“The work that has been done on the development of a new Norwegian sustainability standard provides a solid foundation for the further process, and for discussions in various industry forums about the need for such a standard for fisheries in Norwegian waters”, says Nofima scientist Marianne Svorken.
She has led the project which, funded by the Norwegian Seafood Research Fund (FHF), has had the goal of developing a sustainability standard for Norwegian fisheries, based on Norwegian conditions.
Representatives from Seafood Norway, The Norwegian Coastal Fishermen’s Association, The Norwegian Fishermen’s Sales Organization, Fiskebåt, The Norwegian Fishermen’s Association, The Directorate of Fisheries, The Ministry of Trade, Industry and Fisheries, The Institute of Marine Research and Nature and Youth have all provided input regarding the work on the Norwegian standard.
Even better management
The draft has now been finalised. The Norwegian standard was developed by Global Trust, which also developed similar standards for Iceland and Alaska, and is based on the same model.
However, before the Norwegian Responsible Fisheries Management (NRFM) certification scheme can be adopted, a good deal of work remains to be done regarding further development, accreditation, financing and administrative structuring.
“Therefore, it is important to focus on the fact that an important goal of the standard is to help ensure that the management of Norwegian fisheries can be even better, while allowing industry actors to use it as documentation of sustainable seafood”, says Marianne Svorken.

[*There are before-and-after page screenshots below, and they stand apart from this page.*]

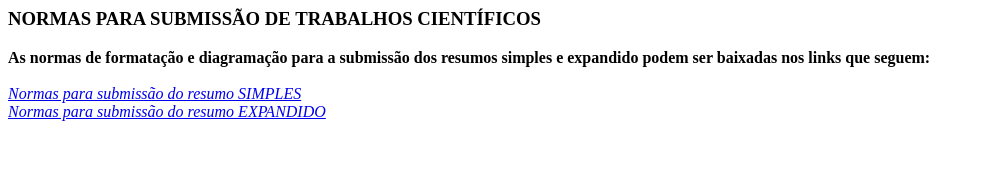
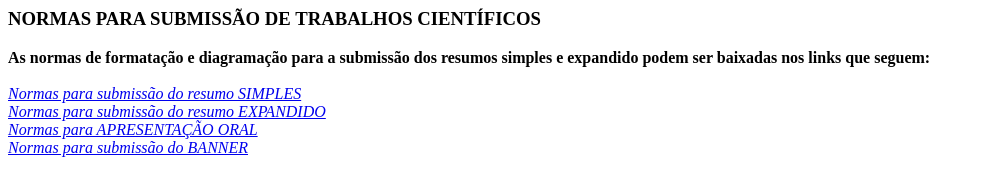
Before and after one commit to gustavopinto/jornada-cientifica, a plain HTML site: page jcnormas.html in a window 1280 px wide. Shown: the whole page, without its empty margins (0-984 px from the left). Drawn offline with Linux system fonts and the light colour scheme.

Commit message:
modificacoes

```diff
--- a/jcnormas.html
+++ b/jcnormas.html
@@ -11,6 +11,10 @@
 				<I><A href="Normas para submissão do resumo SIMPLES.docx" title="Clique aqui para fazer o download">Normas para submissão do resumo SIMPLES</A>
 				<br>
 				<I><A href="Normas para submissão do resumo EXPANDIDO.docx" title="Clique aqui para fazer o download">Normas para submissão do resumo EXPANDIDO</A>
+				<br>
+				<I><A href="Normas para APRESENTAÇÃO ORAL.docx" title="Clique aqui para fazer o download">Normas para APRESENTAÇÃO ORAL</A>
+				<br>
+				<I><A href="Normas para APRESENTAÇÃO EM BANNER.docx" title="Clique aqui para fazer o download">Normas para submissão do BANNER</A>
 
 
 
```
Also changed, not shown: jctemplates.html (+5 -5 lines), 3 other files.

Testing more fisheries than just cod and haddock, ISO65 accreditation of the programme’s governing body and GSSI approval are the processes that remain before any new Norwegian standard can be adopted. In addition, the scientists recommend that work should continue on the details of the standard and communication in order to gain even more knowledge about how such a scheme can best work in Norway. At the same time, they believe that further work needs to be done on a long-term funding model based on future clients, so that this is ready before the scheme is eventually transferred to a newly created organisation.
The scientists also believe that the scheme should not be owned by the industry’s own interest organisations.
– “We believe that either a separate organisation should be created that can own and operate the scheme, or that alternative routes should be explored in order to find entities that can take ownership of the standard”, says Marianne Svorken.
Across industry organisations
Sustainability certification is important in order to achieve market access to our most important seafood markets. The Marine Stewardship Council (MSC) has been the dominant and pretty much the only provider of third-party certification for a long time.
“Competing with MSC is not a goal in itself, and as this standard stands so strongly in the market, there is no doubt that Norwegian fisheries are still served by, and even depend on being MSC certified in order to satisfy several of the international markets. Nevertheless, we consider it beneficial to also have a standard that is directly adapted to the Norwegian fisheries”, says the project manager for the development of Norwegian RFM.
However, if the scheme is to work, there is a need for all sections in the industry to contribute, and that the implementation of a national certification body is carried out through collaboration across industry organisations. As a result, this will help to develop and improve Norwegian fisheries in accordance with the guideline requirements for environmental labelling in the Food and Agriculture Organisation of the United Nations (FAO).
Collaboration with Iceland and Alaska
Alaska and Iceland were early in establishing their own programmes to document their sustainability through an alternative RFM standard.
Iceland’s RFM has been described as a competitive scheme that has several advantages, including low operating costs, national control and the possibility to differentiate based on origin. The main challenges, however, are that they are too small and therefore not competitive enough. However, a collaboration between Iceland, Alaska and Norway will help the RFM schemes to achieve enough prevalence to become a solid actor in the market. This opens up a number of new opportunities within both marketing work and cost savings.